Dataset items

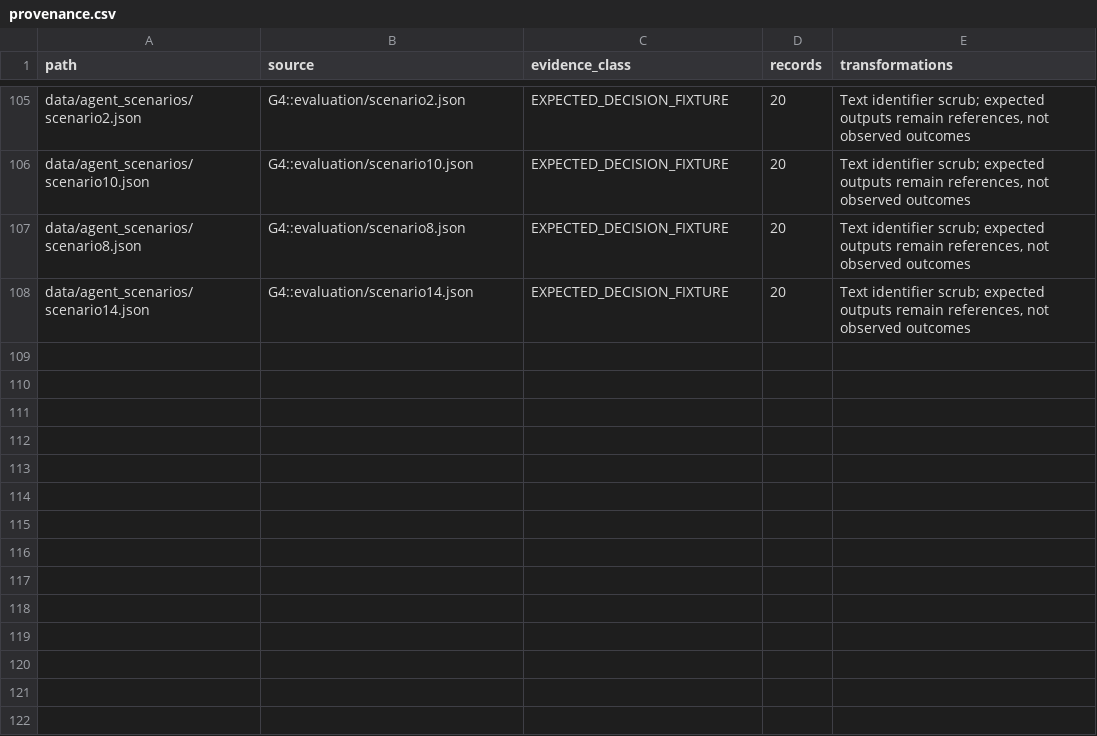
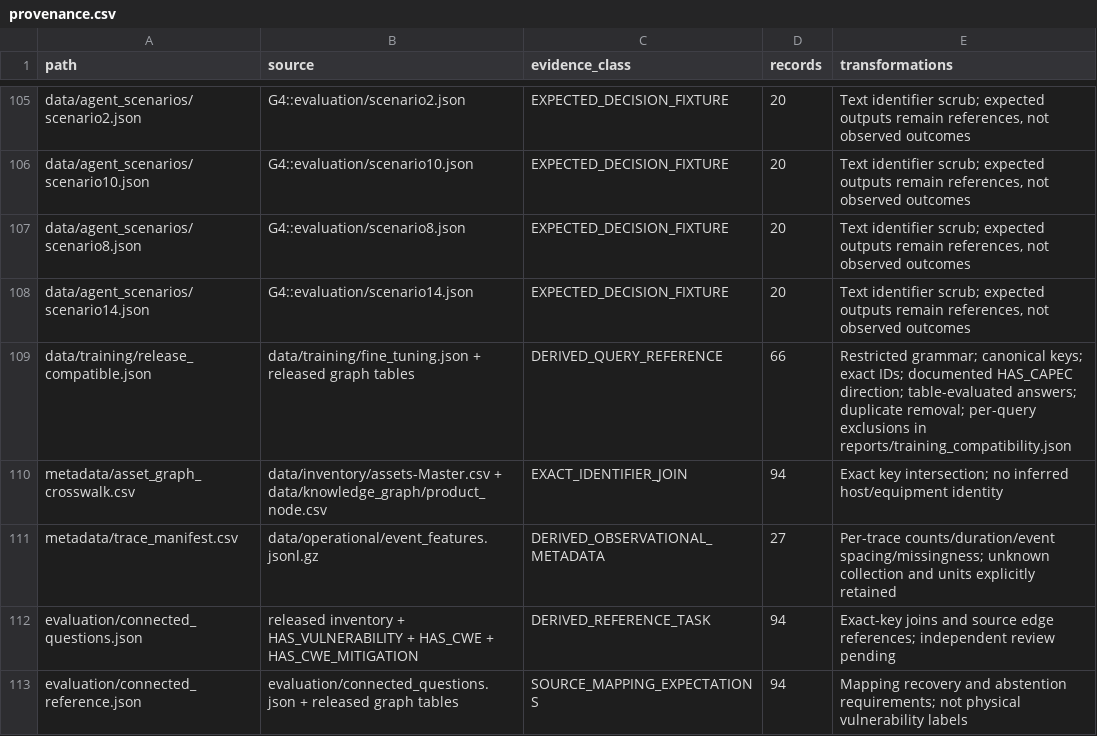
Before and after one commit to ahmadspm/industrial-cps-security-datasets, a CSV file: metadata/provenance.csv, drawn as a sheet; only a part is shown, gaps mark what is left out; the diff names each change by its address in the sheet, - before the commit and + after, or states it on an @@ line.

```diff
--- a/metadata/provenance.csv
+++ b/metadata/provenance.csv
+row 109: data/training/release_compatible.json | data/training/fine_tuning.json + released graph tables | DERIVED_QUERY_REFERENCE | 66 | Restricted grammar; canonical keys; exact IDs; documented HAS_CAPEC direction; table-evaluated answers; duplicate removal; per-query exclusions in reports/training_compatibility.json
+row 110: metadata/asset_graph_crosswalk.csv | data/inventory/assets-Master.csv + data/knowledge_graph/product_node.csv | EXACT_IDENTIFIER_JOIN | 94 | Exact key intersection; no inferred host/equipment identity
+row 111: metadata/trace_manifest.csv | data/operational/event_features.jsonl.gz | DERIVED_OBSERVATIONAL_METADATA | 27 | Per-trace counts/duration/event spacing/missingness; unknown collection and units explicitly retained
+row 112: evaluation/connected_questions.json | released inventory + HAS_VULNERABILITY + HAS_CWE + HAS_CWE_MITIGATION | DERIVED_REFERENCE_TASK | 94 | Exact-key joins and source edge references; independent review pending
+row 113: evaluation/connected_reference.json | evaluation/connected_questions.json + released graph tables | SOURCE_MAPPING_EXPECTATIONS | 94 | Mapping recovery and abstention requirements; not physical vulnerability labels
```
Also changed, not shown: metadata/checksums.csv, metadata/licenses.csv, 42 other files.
--
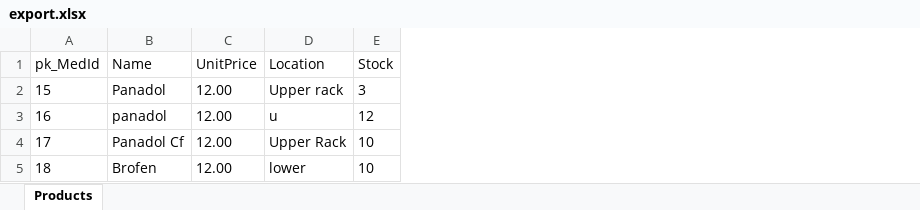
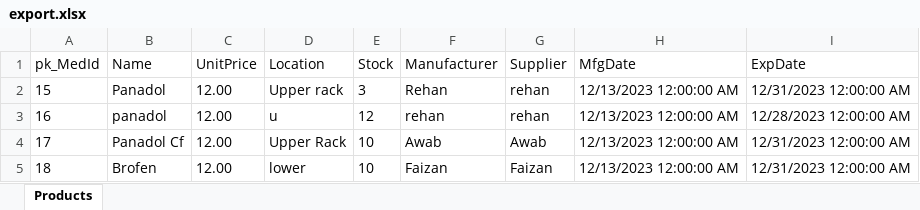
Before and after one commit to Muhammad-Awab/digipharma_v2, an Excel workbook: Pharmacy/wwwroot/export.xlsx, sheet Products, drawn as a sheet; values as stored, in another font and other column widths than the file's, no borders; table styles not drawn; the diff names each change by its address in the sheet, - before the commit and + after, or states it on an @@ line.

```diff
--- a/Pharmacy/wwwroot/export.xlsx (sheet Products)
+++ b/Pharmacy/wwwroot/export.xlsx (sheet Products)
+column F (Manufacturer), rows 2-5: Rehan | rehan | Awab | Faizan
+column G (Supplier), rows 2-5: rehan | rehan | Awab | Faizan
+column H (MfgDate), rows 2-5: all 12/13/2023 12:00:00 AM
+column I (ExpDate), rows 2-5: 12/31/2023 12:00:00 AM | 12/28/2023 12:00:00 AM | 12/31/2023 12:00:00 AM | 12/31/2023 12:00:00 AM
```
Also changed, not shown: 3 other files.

- _Exercise description_
Copy the lines of the entries above that mention "after".

- _Answer to this exercise_
Before and after one commit to ahmadspm/industrial-cps-security-datasets, a CSV file: metadata/provenance.csv, drawn as a sheet; only a part is shown, gaps mark what is left out; the diff names each change by its address in the sheet, - before the commit and + after, or states it on an @@ line.
Before and after one commit to Muhammad-Awab/digipharma_v2, an Excel workbook: Pharmacy/wwwroot/export.xlsx, sheet Products, drawn as a sheet; values as stored, in another font and other column widths than the file's, no borders; table styles not drawn; the diff names each change by its address in the sheet, - before the commit and + after, or states it on an @@ line.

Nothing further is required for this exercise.